According to the IMF, the plan will increase socioeconomic inequality within the country. It may also undermine the current monetary policy implemented by the Bank of England to battle domestic inflation.
“Given elevated inflation pressures in many countries, including the UK, we do not recommend large and untargeted fiscal packages at this juncture, as it is important that fiscal policy does not work at cross purposes to monetary policy,” IMF said.
The IMF added that it “closely” monitored the economic developments within the U.K. and engaged with the country’s authorities.
Last Friday, Chancellor of the Exchequer Kwasi Kwarteng announced that Britain would implement its Growth Plan next year, reducing the basic income tax to 19 percent and maintaining corporate tax at the same 19-percent rate. The announcement came amid the increase in energy costs. The country is expected to apply for its largest loan since 1972 to fund this project, predicted to cost around £50 billion (approximately $53 billion).
The statement faced international backlashes and resulted in the steepest plunge of the pound sterling against the U.S. dollar on Monday. The currency went down by 4.9 percent to $1.0327, its lowest point in history. The bond prices also went down sharply after the announcement.

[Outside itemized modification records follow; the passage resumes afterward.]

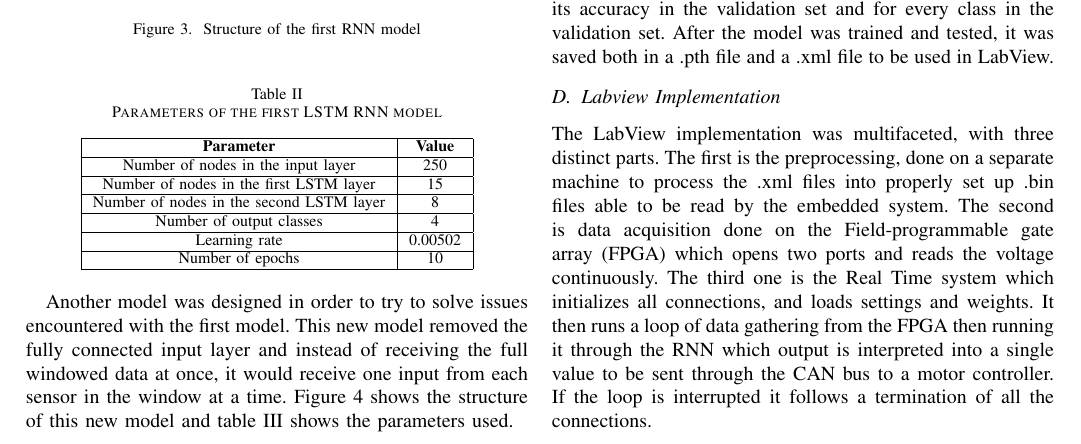
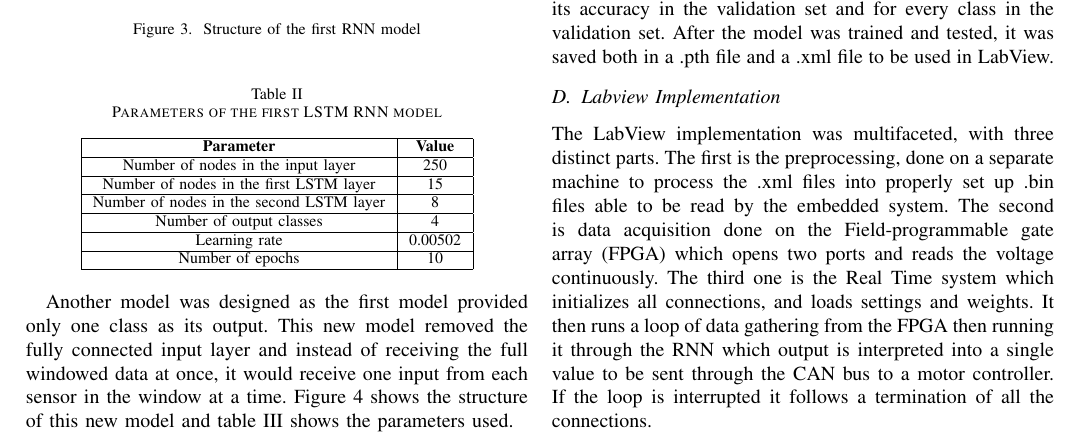
Before and after one commit to DanRyten/EXO1, a LaTeX paper (LaTeX/main.tex, which reads LaTeX/sections/method.tex): part of page 4 of 6, cut so that both start at the same text. Compiled offline with pdfLaTeX.

Commit message:
Added encountered issue with the first model

```diff
--- a/LaTeX/sections/method.tex
+++ b/LaTeX/sections/method.tex
@@ -106,7 +106,7 @@ Figure \ref{fig:rnn_struct} shows the structure of our final model after the sel
     \end{tabular}
 \end{table}
 
-Another model was designed in order to try to solve issues encountered with the first model. This new model removed the fully connected
+Another model was designed as the first model provided only one class as its output. This new model removed the fully connected
 input layer and instead of receiving the full windowed data at once, it would receive one input from each sensor in the window at a time.
 Figure \ref{fig:rnn_struct2} shows the structure of this new model and table \ref{table:rnn_params2} shows the parameters used.
 
```
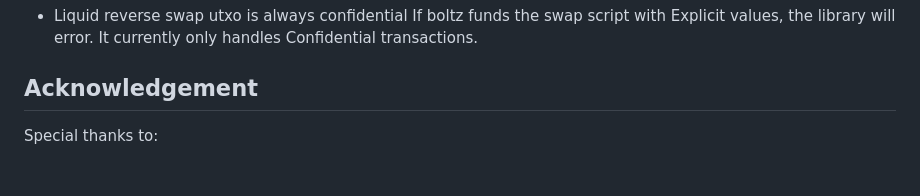
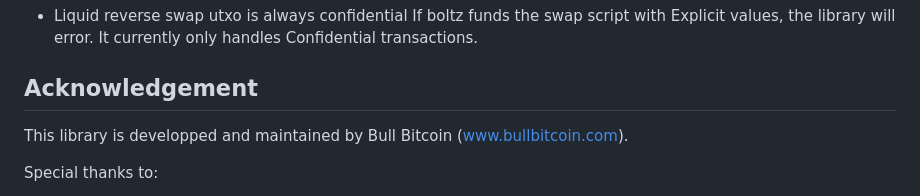
Before and after one commit to SatoshiPortal/boltz-rust, a Markdown page: README.md, the part around the change. Drawn GitHub-style; blank space fills up the shorter version.

Commit message:
Add Bull Bitcoin acknowledgement

```diff
--- a/README.md
+++ b/README.md
@@ -195,6 +195,8 @@ If boltz funds the swap script with Explicit values, the library will error. It
 
 ## Acknowledgement
 
+This library is developped and maintained by Bull Bitcoin (www.bullbitcoin.com).
+
 Special thanks to:
 
 - [michael1011](https://github.com/michael1011) for guidance on implementation and swaps
```
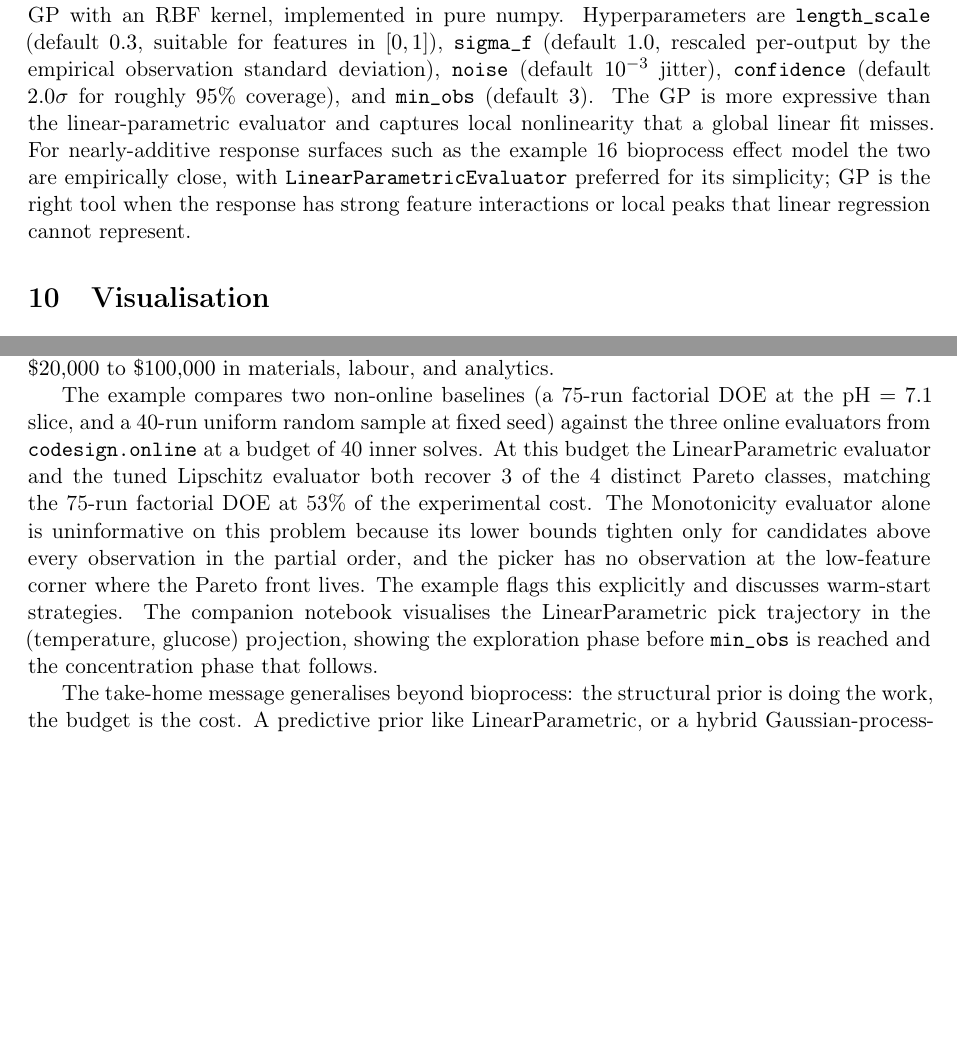
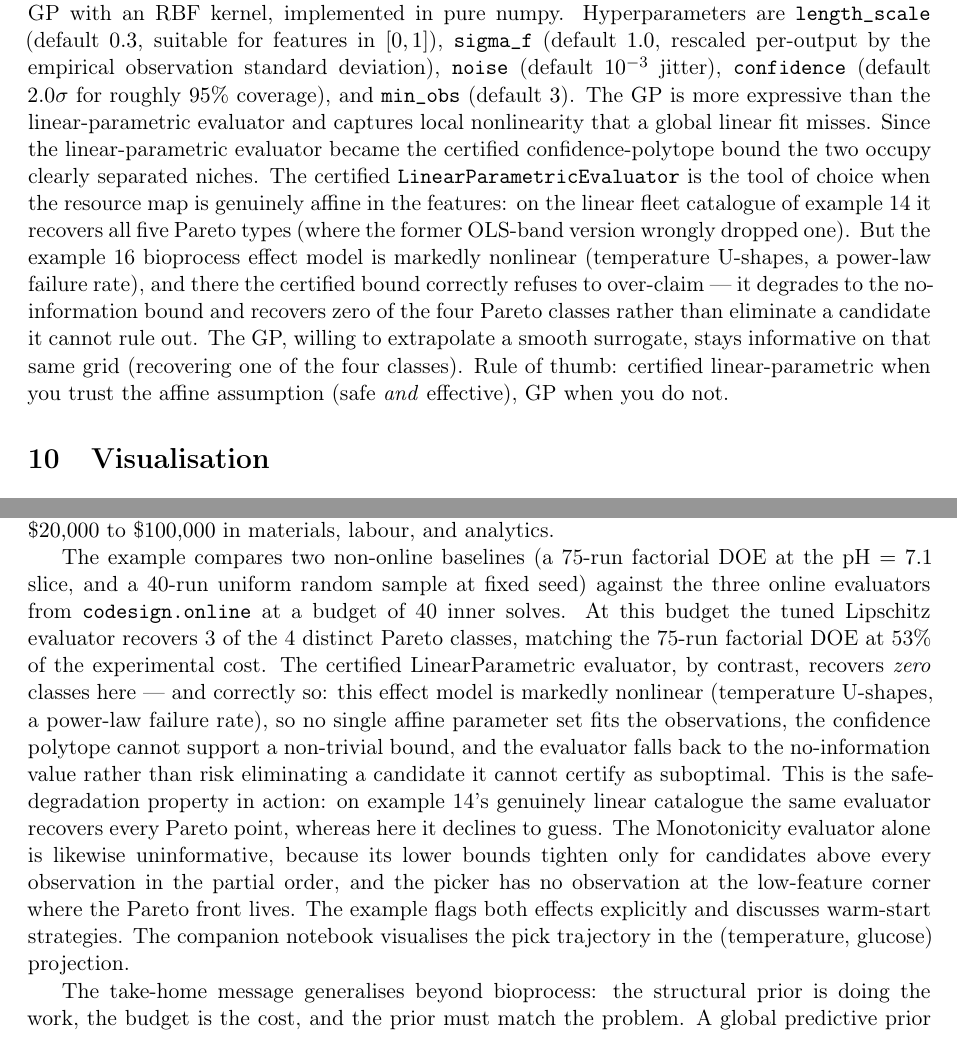
Before and after one commit to cbriat/codesign-mcdp, a LaTeX paper (docs/manual/codesign-mcdp-manual.tex): two parts of pages 21 and 30 of 41 before the commit and two parts of pages 21 and 30 of 42 after it, joined at a grey line, cut so that both start at the same text, the shorter picture padded with empty space. Compiled offline with pdfLaTeX.

Commit message:
Manual + example prose synced to certified LinearParametricEvaluator (WP-P2c)
- manual: OLS-band description replaced by certified polytope construction,
  'wrongly eliminate' risk removed (now guaranteed), honest ex 14/16 narratives
- ex 14/16 prose updated to live verified numbers (14: 122/200 all-5-recovered;
  16: safe 0/4 degradation on nonlinear model)
- PDF rebuilt clean (42 pp)

Co-Authored-By: Claude Opus 4.8 (1M context) <noreply@anthropic.com>

```diff
--- a/docs/manual/codesign-mcdp-manual.tex
+++ b/docs/manual/codesign-mcdp-manual.tex
@@ -1424,12 +1453,22 @@ the empirical observation standard deviation), \texttt{noise}
 (default $10^{-3}$ jitter), \texttt{confidence} (default $2.0\sigma$
 for roughly $95\%$ coverage), and \texttt{min\_obs} (default $3$).
 The GP is more expressive than the linear-parametric evaluator and
-captures local nonlinearity that a global linear fit misses. For
-nearly-additive response surfaces such as the example 16 bioprocess
-effect model the two are empirically close, with
-\texttt{LinearParametricEvaluator} preferred for its simplicity;
-GP is the right tool when the response has strong feature
-interactions or local peaks that linear regression cannot represent.
+captures local nonlinearity that a global linear fit misses. Since the
+linear-parametric evaluator became the certified confidence-polytope
+bound the two occupy clearly separated niches. The certified
+\texttt{LinearParametricEvaluator} is the tool of choice when the
+resource map is genuinely affine in the features: on the linear fleet
+catalogue of example 14 it recovers all five Pareto types (where the
+former OLS-band version wrongly dropped one). But the example 16
+bioprocess effect model is markedly nonlinear (temperature U-shapes,
+a power-law failure rate), and there the certified bound correctly
+refuses to over-claim --- it degrades to the no-information bound and
+recovers zero of the four Pareto classes rather than eliminate a
+candidate it cannot rule out. The GP, willing to extrapolate a smooth
+surrogate, stays informative on that same grid (recovering one of the
+four classes). Rule of thumb: certified linear-parametric when you
+trust the affine assumption (safe \emph{and} effective), GP when you
+do not.
 
 % ===========================================================================
 \section{Visualisation}
@@ -2072,19 +2114,25 @@ The example compares two non-online baselines (a 75-run factorial
 DOE at the $\text{pH} = 7.1$ slice, and a 40-run uniform random
 sample at fixed seed) against the three online evaluators from
 \texttt{codesign.online} at a budget of 40 inner solves. At this
-budget the LinearParametric evaluator and the tuned Lipschitz
-evaluator both recover 3 of the 4 distinct Pareto classes, matching
-the 75-run factorial DOE at 53\% of the experimental cost. The
-Monotonicity evaluator alone is uninformative on this problem
-because its lower bounds tighten only for candidates above every
-observation in the partial order, and the picker has no observation
-at the low-feature corner where the Pareto front lives. The example
-flags this explicitly and discusses warm-start strategies. The
-companion notebook visualises the LinearParametric pick trajectory
-in the (temperature, glucose) projection, showing the exploration
-phase before \texttt{min\_obs} is reached and the concentration
-phase that follows.
+budget the tuned Lipschitz evaluator recovers 3 of the 4 distinct
+Pareto classes, matching the 75-run factorial DOE at 53\% of the
+experimental cost. The certified LinearParametric evaluator, by
+contrast, recovers \emph{zero} classes here --- and correctly so: this
+effect model is markedly nonlinear (temperature U-shapes, a power-law
+failure rate), so no single affine parameter set fits the observations,
+the confidence polytope cannot support a non-trivial bound, and the
+evaluator falls back to the no-information value rather than risk
+eliminating a candidate it cannot certify as suboptimal. This is the
+safe-degradation property in action: on example 14's genuinely linear
+catalogue the same evaluator recovers every Pareto point, whereas here
+it declines to guess. The Monotonicity evaluator alone is likewise
+uninformative, because its lower bounds tighten only for candidates
+above every observation in the partial order, and the picker has no
+observation at the low-feature corner where the Pareto front lives. The
+example flags both effects explicitly and discusses warm-start
+strategies. The companion notebook visualises the pick trajectory in
+the (temperature, glucose) projection.
 
 The take-home message generalises beyond bioprocess: the structural
-prior is doing the work, the budget is the cost. A predictive prior
-like LinearParametric, or a hybrid Gaussian-process-with-Lipschitz-
+prior is doing the work, the budget is the cost, and the prior must
+match the problem. A global predictive prior propagates information
```
Also changed, not shown: docs/manual/codesign-mcdp-manual.pdf, docs/manual/codesign-mcdp-manual.tex (68 more changed lines), 2 other files.
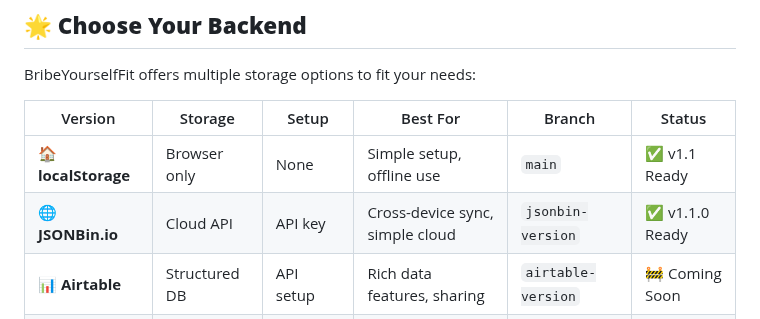
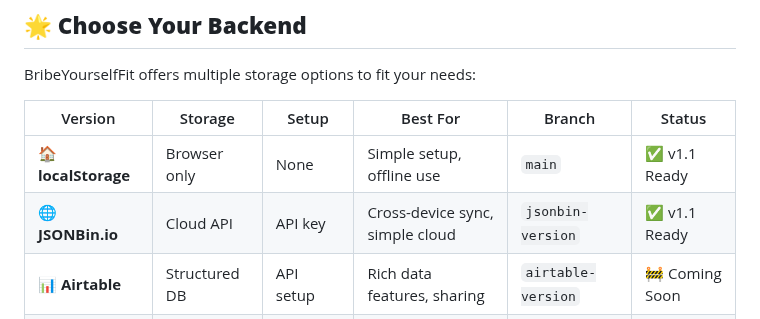
Before and after one commit to TheBIMsider/BYF, a Markdown page: README.md, the part around the change. Drawn GitHub-style.

```diff
--- a/README.md
+++ b/README.md
@@ -24,7 +24,7 @@ BribeYourselfFit offers multiple storage options to fit your needs:
 | Version | Storage | Setup | Best For | Branch | Status |
 |---------|---------|-------|----------|--------|--------|
 | 🏠 **localStorage** | Browser only | None | Simple setup, offline use | `main` | ✅ v1.1 Ready |
-| 🌐 **JSONBin.io** | Cloud API | API key | Cross-device sync, simple cloud | `jsonbin-version` | ✅ v1.1.0 Ready |
+| 🌐 **JSONBin.io** | Cloud API | API key | Cross-device sync, simple cloud | `jsonbin-version` | ✅ v1.1 Ready |
 | 📊 **Airtable** | Structured DB | API setup | Rich data features, sharing | `airtable-version` | 🚧 Coming Soon |
 | 🔥 **Firebase** | Real-time DB | Project setup | Enterprise scale, real-time | `firebase-version` | 🚧 Coming Soon |
 
```
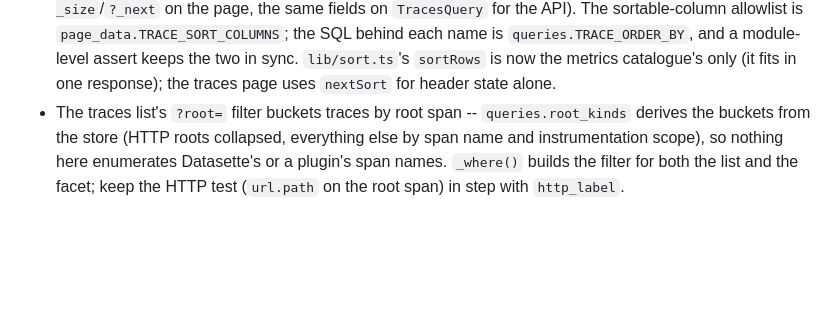
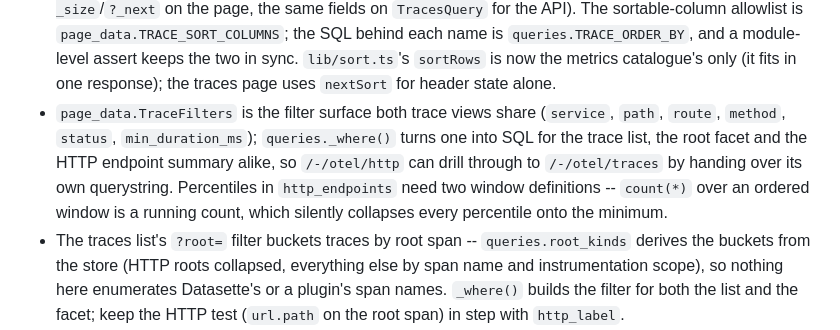
Before and after one commit to datasette/datasette-otel-viewer, a Markdown page: CLAUDE.md, the part around the change. Rendered like a GitHub page; blank space fills up the shorter version.

```diff
--- a/CLAUDE.md
+++ b/CLAUDE.md
@@ -124,6 +124,14 @@ the real `Annotated[..., Body()]` objects at decoration time.
   `queries.TRACE_ORDER_BY`, and a module-level assert keeps the two in sync.
   `lib/sort.ts`'s `sortRows` is now the metrics catalogue's only (it fits in
   one response); the traces page uses `nextSort` for header state alone.
+- `page_data.TraceFilters` is the filter surface both trace views share
+  (`service`, `path`, `route`, `method`, `status`, `min_duration_ms`);
+  `queries._where()` turns one into SQL for the trace list, the root facet
+  and the HTTP endpoint summary alike, so `/-/otel/http` can drill through to
+  `/-/otel/traces` by handing over its own querystring. Percentiles in
+  `http_endpoints` need two window definitions -- `count(*)` over an ordered
+  window is a running count, which silently collapses every percentile onto
+  the minimum.
 - The traces list's `?root=` filter buckets traces by root span --
   `queries.root_kinds` derives the buckets from the store (HTTP roots
   collapsed, everything else by span name and instrumentation scope), so
```
Also changed, not shown: NOTES.md (+28 -0 lines), docs/screenshots/http.png (added), 12 other files.
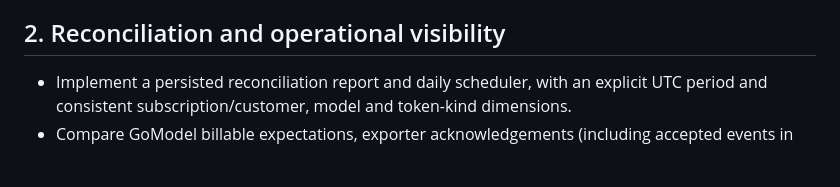
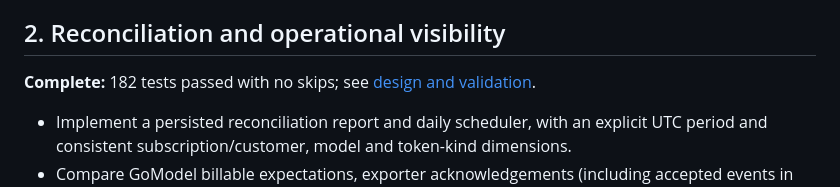
Before and after one commit to T-alabdullah/gomodel-lago-exporter, a Markdown page: docs/development-plan.md, the part around the change. GitHub-like rendering; blank space fills up the shorter version.

```diff
--- a/docs/development-plan.md
+++ b/docs/development-plan.md
@@ -27,6 +27,8 @@ Lago HTTP semantics are simulated in this step and checked against pinned source
 Full real-Lago acceptance remains the final step's gate.
 
 ## 2. Reconciliation and operational visibility
+
+**Complete:** 182 tests passed with no skips; see [design and validation](step-2-design.md).
 
 - Implement a persisted reconciliation report and daily scheduler, with an explicit UTC
   period and consistent subscription/customer, model and token-kind dimensions.
```
Also changed, not shown: docs/step-2-design.md (+10 -1 lines).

In the past few months, IMF officials have consistently warned countries to consider their monetary policies as central banks are raising interest rates to manage inflation. The IMF insisted governments must ensure that only the poorest households receive the fiscal packages.
Responding to the market situation, Kwarteng said the U.K. government would introduce “medium-term fiscal plans” in the upcoming finance meeting on November 23. The IMF welcomed Kwarteng’s statement and said it was an “early opportunity” for the government to prepare “more targeted” fiscal packages.
Responses from other institutions
Credit rating agency Moody’s CreditView called the British tax cut plan “credit negative.”
“A sustained confidence shock arising from market concerns over the credibility of the government’s fiscal strategy that resulted in structurally higher funding costs could more permanently weaken the UK’s debt affordability,” the agency said.
Regarding IMF’s statement on the British new fiscal plan, former U.S. treasury secretary Larry Summers said that the international institution usually warns emerging markets and not an established economy like Britain.
“It is early days and things could change and economics is not an exact science, but I would certainly say that this has the look right now of a number of unforced errors,” Summers said.
The Bank of England announced that the institution was ready to hike interest rates to curb inflation. Economists, however, predicted that the sterling would continue its plunge—with steadily rising borrowing costs—unless the British government announced that it would reverse or reformulate its Growth Plan.
“We are focused on growing the economy to raise living standards for everyone and the chancellor has announced he will publish his medium-term fiscal plan on 23 November, which will set out further details on the government’s fiscal rules,” a Treasury representative said.